NEW YORK (Reuters) - On the night before the Grammy awards, Jay-Z took the stage at a New York dinner attended by music industry titans to discuss his complex relationship with music’s highest honors, where the odds are historically stacked against hip-hop artists winning top accolades.
Jay-Z, who was honored by the Recording Academy at veteran music producer Clive Davis’ annual pre-Grammy party on Saturday, spoke about his decision to boycott the Grammy awards in 1998 when rapper DMX did not get any nominations despite having two hit albums out that year.
Jay-Z said he only returned to the awards show in 2004, when Beyonce, to whom he is now married, was nominated for her breakout solo album.

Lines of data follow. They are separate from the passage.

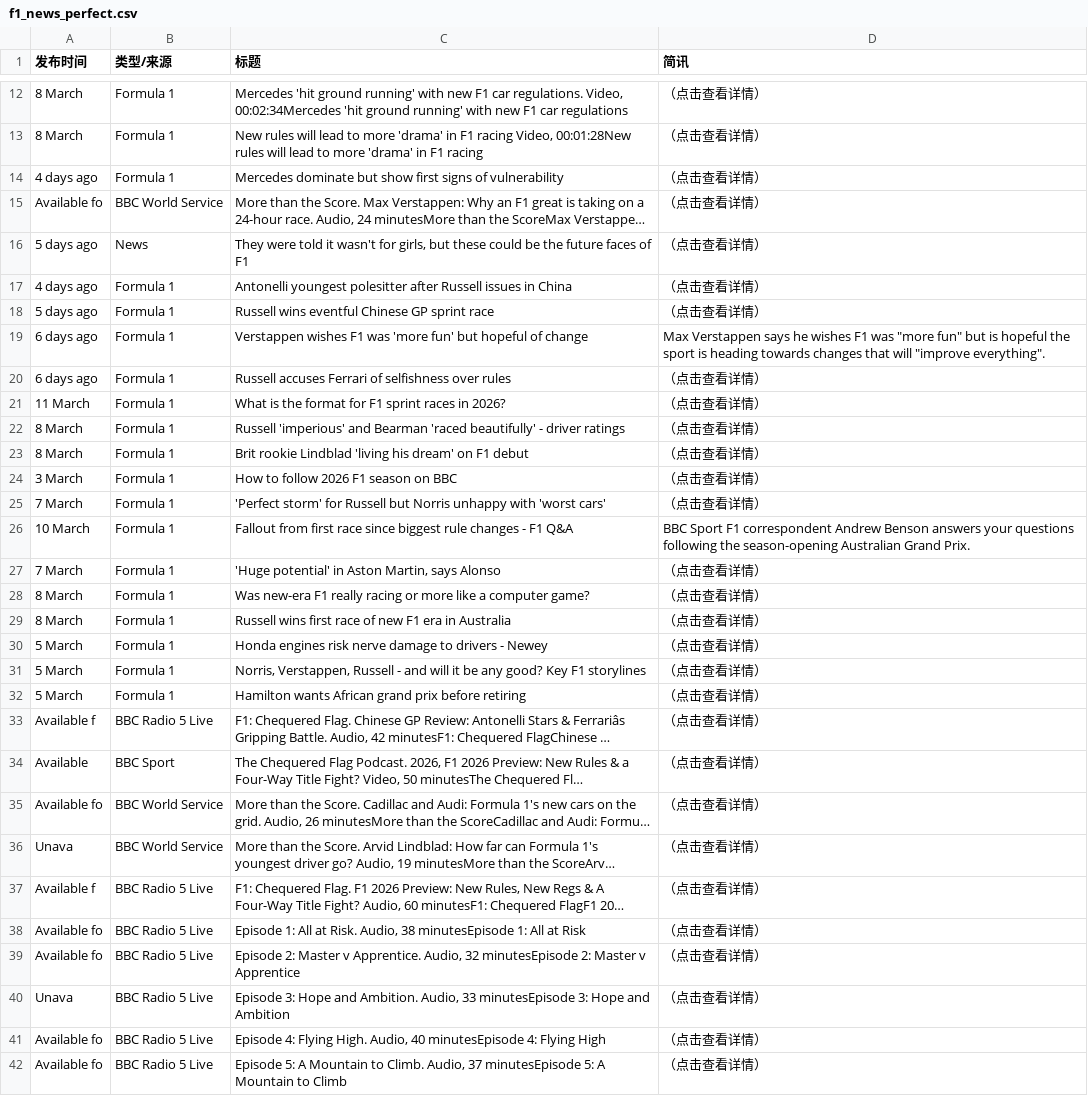
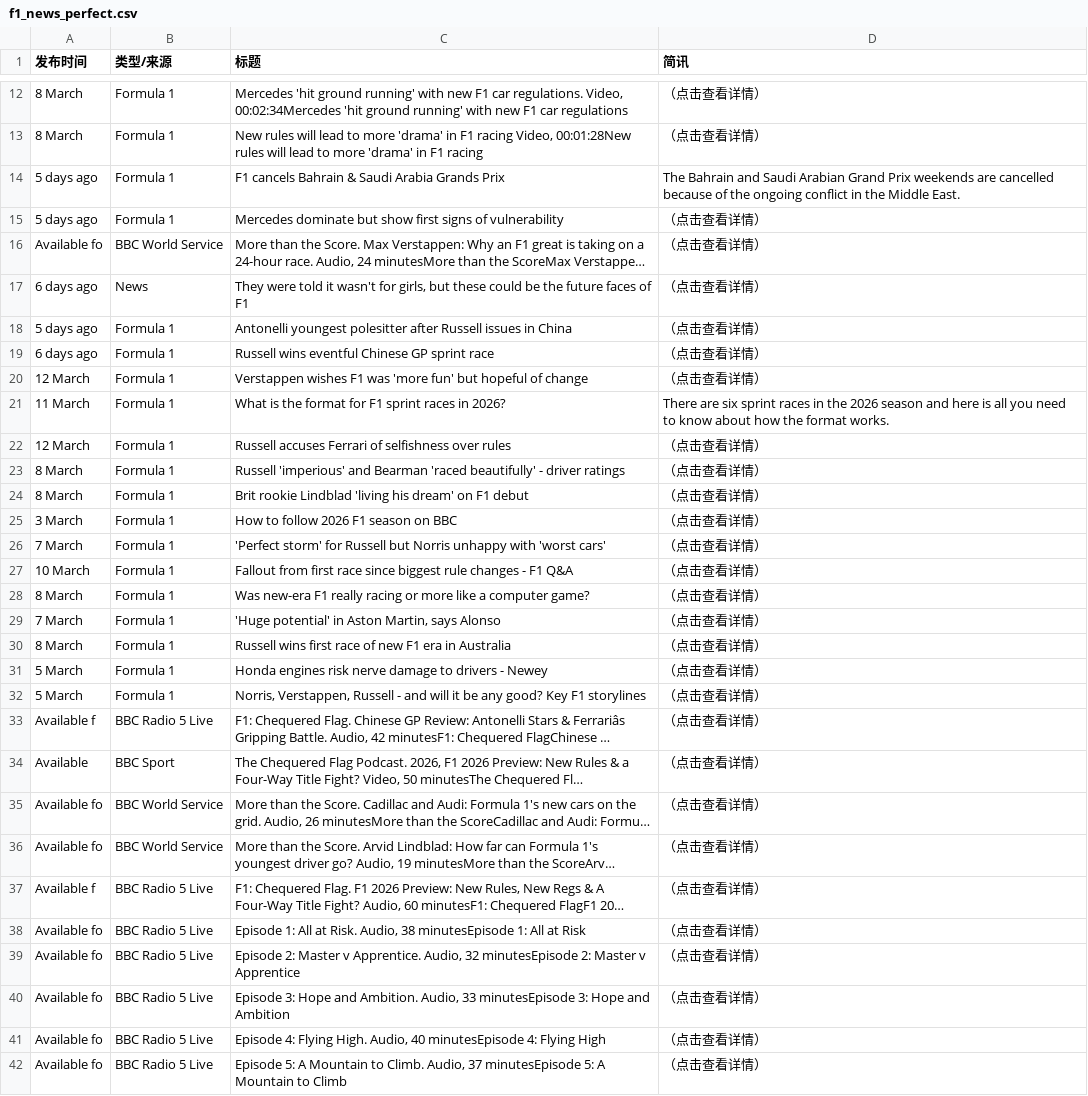
Before and after one commit to 202704948-design/bbc-f1-scraper, a CSV file: f1_news_perfect.csv, drawn as a sheet; only a part is shown, gaps mark what is left out; long unchanged cells end in …; removed rows and columns are numbered as before the commit, all else as after; the diff covers the shown part only; the diff names each change by its address in the sheet, - before the commit and + after, or states it on an @@ line.

```diff
--- a/f1_news_perfect.csv
+++ b/f1_news_perfect.csv
+row 14: 5 days ago | Formula 1 | F1 cancels Bahrain & Saudi Arabia Grands Prix | The Bahrain and Saudi Arabian Grand Prix weekends are cancelled because of the ongoing conflict in the Middle East.
-A15 (发布时间): 4 days ago
+A15 (发布时间): 5 days ago
-A17 (发布时间): 5 days ago
+A17 (发布时间): 6 days ago
-A18 (发布时间): 4 days ago
+A18 (发布时间): 5 days ago
-A19 (发布时间): 5 days ago
+A19 (发布时间): 6 days ago
-A20 (发布时间): 6 days ago
+A20 (发布时间): 12 March
-D20 (简讯): Max Verstappen says he wishes F1 was "more fun" but is hopeful the sport is heading towards changes that will "improve everything".
+D20 (简讯): （点击查看详情）
+row 21: 11 March | Formula 1 | What is the format for F1 sprint races in 2026? | There are six sprint races in the 2026 season and here is all you need to know about how the format works.
-A22 (发布时间): 6 days ago
+A22 (发布时间): 12 March
-row 21: 11 March | Formula 1 | What is the format for F1 sprint races in 2026? | （点击查看详情）
-D27 (简讯): BBC Sport F1 correspondent Andrew Benson answers your questions following the season-opening Australian Grand Prix.
+D27 (简讯): （点击查看详情）
-row 32: 5 March | Formula 1 | Hamilton wants African grand prix before retiring | （点击查看详情）
-A36 (发布时间): Unava
+A36 (发布时间): Available fo
-A40 (发布时间): Unava
+A40 (发布时间): Available fo
```
Also changed, not shown: 1 added row, 1 removed row and 17 edited cells elsewhere in this file.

“The Academy, they’re human like we are and they’re voting on things that they like, it’s subjective ... we care because we’re seeing the most incredible artists standing on that stage and we aspire to be there, so I was like, I have to be here,” the rapper said.
“It’s our duty to make sure that not only are we making the greatest art, that we’re upholding and supporting things that are super real,” he added.
Jay-Z, 48, goes into Sunday’s Grammy awards with a leading eight nominations for his emotional, soul-baring album “4:44,” in which he examine the infidelity that was so scathingly detailed by Beyonce in 2016’s “Lemonade,” as well as searing commentary on race in America.
The rapper has won 21 Grammy awards over his career, but he is yet to win the top accolades for song, record or album of the year, all of which he is nominated for on Sunday.
In 60 years of the Grammys, only two hip-hop albums have ever won album of the year; Lauryn Hill’s “The Miseducation of Lauryn Hill” in 1999 and Outkast’s “Speakerboxxx/The Love Below” in 2004.
Brooklyn native Jay-Z, real name Shawn Carter, made his breakout with 1996’s “Reasonable Doubt” and has become one of the best-selling U.S. musicians and respected rap lyricists.
He was honored on Saturday for not only reshaping rap over his career but also as an entrepreneur, including reshaping the music business with his streaming service Tidal.
Singer Alicia Keys said Jay-Z’s music was “the soundtrack to my life” growing up and she sang a medley of his hits including “Hard Knock Life,” “Encore” and their New York anthem, “Empire State of Mind.”
Reporting by Piya Sinha-Roy. Editing by Jane Merriman